There is an old adage as true today as ever: “Be kind, for everyone is fighting a great battle.”
A great battle in a relatively affluent country is being jostled and pulled in too many directions. We become acquainted with deciding what not to do instead of what to do. As many opportunities morph into ‘needs,’ it seems that some primordial, upstream-salmon gene activates in our brains and bodies, pushing us to grasp for more than we can do.
Many opportunities may knock, and when they do, be on the lookout for Mr. or Ms. Burnout at your door. This solicitor has bad teeth, dark circles under his eyes, a dehydrated look, burning flames of ambition receding in the irises, and a smoky smell – not cigarettes – but the reek of the grinding, engine-melting residue of neglect. For if we are not paying the insurance premium of exercise regularly, and descending from healthy habits because of it, succeed as we might elsewhere, we may not be around long enough to enjoy it.
One way to guard against a visit from this phantom of temptation is to adapt to it by physically training during his visit. This ends-justify-the-means ghost grasps at the wheedling, whining frustration of our unfinished goals; our haunting imperfections. It would ride them as your horses, pulling you and your life behind, clinging to uncertain ropes.
Imagine yourself answering the door as he or she knocks, earnestly beseeching you to listen and pointing to the pale horse out front; asking you to get behind this high-functioning stressor.
And you answer wearing your running shoes, shorts, and t-shirt. You tell the ghost you are going for a run, and you would love to listen to the pitch along your running route. As you establish your cadence on the asphalt, on the trail, and through the physical world of sunshine, air, seasonal scents, and sweat, you notice that he is having a very hard time keeping up. It seems you have come down to earth, and by doing so, entered a state of peace that cooled and moistened your brow, eased your mind, and helped you find your heart. Gratitude for what you have dawns in your heart, and you realize how much better you could devote yourself to what you have.
What is most important? Your run gives you a real opportunity to meditate on that. As you let the run go through your body, making you stronger, you let your mind drift over the topography of your life, and realize what are the tectonics, the foundations of your peaks and troughs. Soon you can distinguish between what is wise for you and what is not. You have outrun the pressure sell.
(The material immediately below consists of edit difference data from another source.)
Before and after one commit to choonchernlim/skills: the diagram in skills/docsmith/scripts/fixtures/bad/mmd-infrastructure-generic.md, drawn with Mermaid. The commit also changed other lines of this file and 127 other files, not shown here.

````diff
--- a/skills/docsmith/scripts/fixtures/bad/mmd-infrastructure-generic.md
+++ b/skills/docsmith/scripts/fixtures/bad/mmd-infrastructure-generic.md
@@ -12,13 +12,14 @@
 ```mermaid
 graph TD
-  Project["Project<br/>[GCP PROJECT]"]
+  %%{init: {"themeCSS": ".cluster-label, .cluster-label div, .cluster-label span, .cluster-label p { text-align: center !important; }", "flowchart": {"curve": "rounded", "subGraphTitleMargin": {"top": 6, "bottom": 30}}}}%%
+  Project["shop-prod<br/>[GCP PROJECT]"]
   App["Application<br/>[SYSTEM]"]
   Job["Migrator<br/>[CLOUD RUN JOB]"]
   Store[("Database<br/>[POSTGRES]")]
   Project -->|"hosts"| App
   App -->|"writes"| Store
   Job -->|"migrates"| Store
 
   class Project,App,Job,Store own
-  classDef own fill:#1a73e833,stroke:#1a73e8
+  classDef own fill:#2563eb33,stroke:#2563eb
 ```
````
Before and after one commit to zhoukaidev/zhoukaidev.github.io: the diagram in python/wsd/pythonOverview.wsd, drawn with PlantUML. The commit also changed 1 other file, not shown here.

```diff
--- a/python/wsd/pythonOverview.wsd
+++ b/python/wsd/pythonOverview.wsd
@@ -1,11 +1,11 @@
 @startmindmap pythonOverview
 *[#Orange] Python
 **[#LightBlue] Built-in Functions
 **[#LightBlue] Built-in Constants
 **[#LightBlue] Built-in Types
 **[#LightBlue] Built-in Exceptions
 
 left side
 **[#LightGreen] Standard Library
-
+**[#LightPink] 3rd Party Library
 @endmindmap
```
And that is a mighty fine pace for anyone to make.
All words have a limited purpose, “for now.” “Independence” is that way. It is needed to get free of false supports, or false assumptions that lead to false needs. False needs erode time, health, and treasure. They tend to be sedimentary and inefficient for us.
We are wise to do an Independence Inventory from time to time to identify the ideas, notions, feelings, things, and habits that have settled in around us that are not aligned with the truest, most honorable, most loving, and most righteous (not self-righteous, but righteous by others) person each of us aspires to be. The “Look-Up” YouTube video of my previous post illustrates a thing from which we need independence.
Why try? Because what we aspire to be is what is in our heart.
Adaptive training seeks to adapt mind and body in service to our true heart, to our reason for being here. This means letting go of falseness, wherever found.
Free of false things, we are better prepared for interdependence in a way that will benefit, not harm others. We may “get up and walk.”
Like farming land, this farming of the heart, mind, and body is the purpose of training the mind and body to find harmony with the decisive, innocent spirit which we were given as children.
As I get older, I see that spirit of decisive innocence to clear the way for genuine love. Instantly, reflecting on this, trying to re-establish harmony with that divine spark, it is easy for me to see all my defects brought to light. My selfishness.
It is then I remember I must stand again, find my heart, and work the fields of this earthly testing ground another day.
A Brooks shoe that finally has a toe box wide enough for me is a trail runner. It pairs up with my Altra Torins for road running. These two pairs make my feet happy for road and dirt running days ahead. The Merrell Barefoots were worn out on the sole, and did not repel the sharper rock impacts from the deep tissues of the foot.
If I don’t blog more about these shoes, you can assume they’re doing their job!
May your running-training days be timeless and full of light.
Yesterday was a sound strength training day, and I found myself reflecting on this thought stream from a recent hike, simplified below:
Truth is so effectual, it needs no anger, pride, fear, or weaponized delivery to be heard. It only needs the telling absent those things, and if possible in love and humility, to resound, reverberate, be received, taken to heart, and possibly passed down for generations.”
As I reflected on this, I realized it has great potential for adaptive training, that is, slipping the punches to self and others that come with anger and fear attached to:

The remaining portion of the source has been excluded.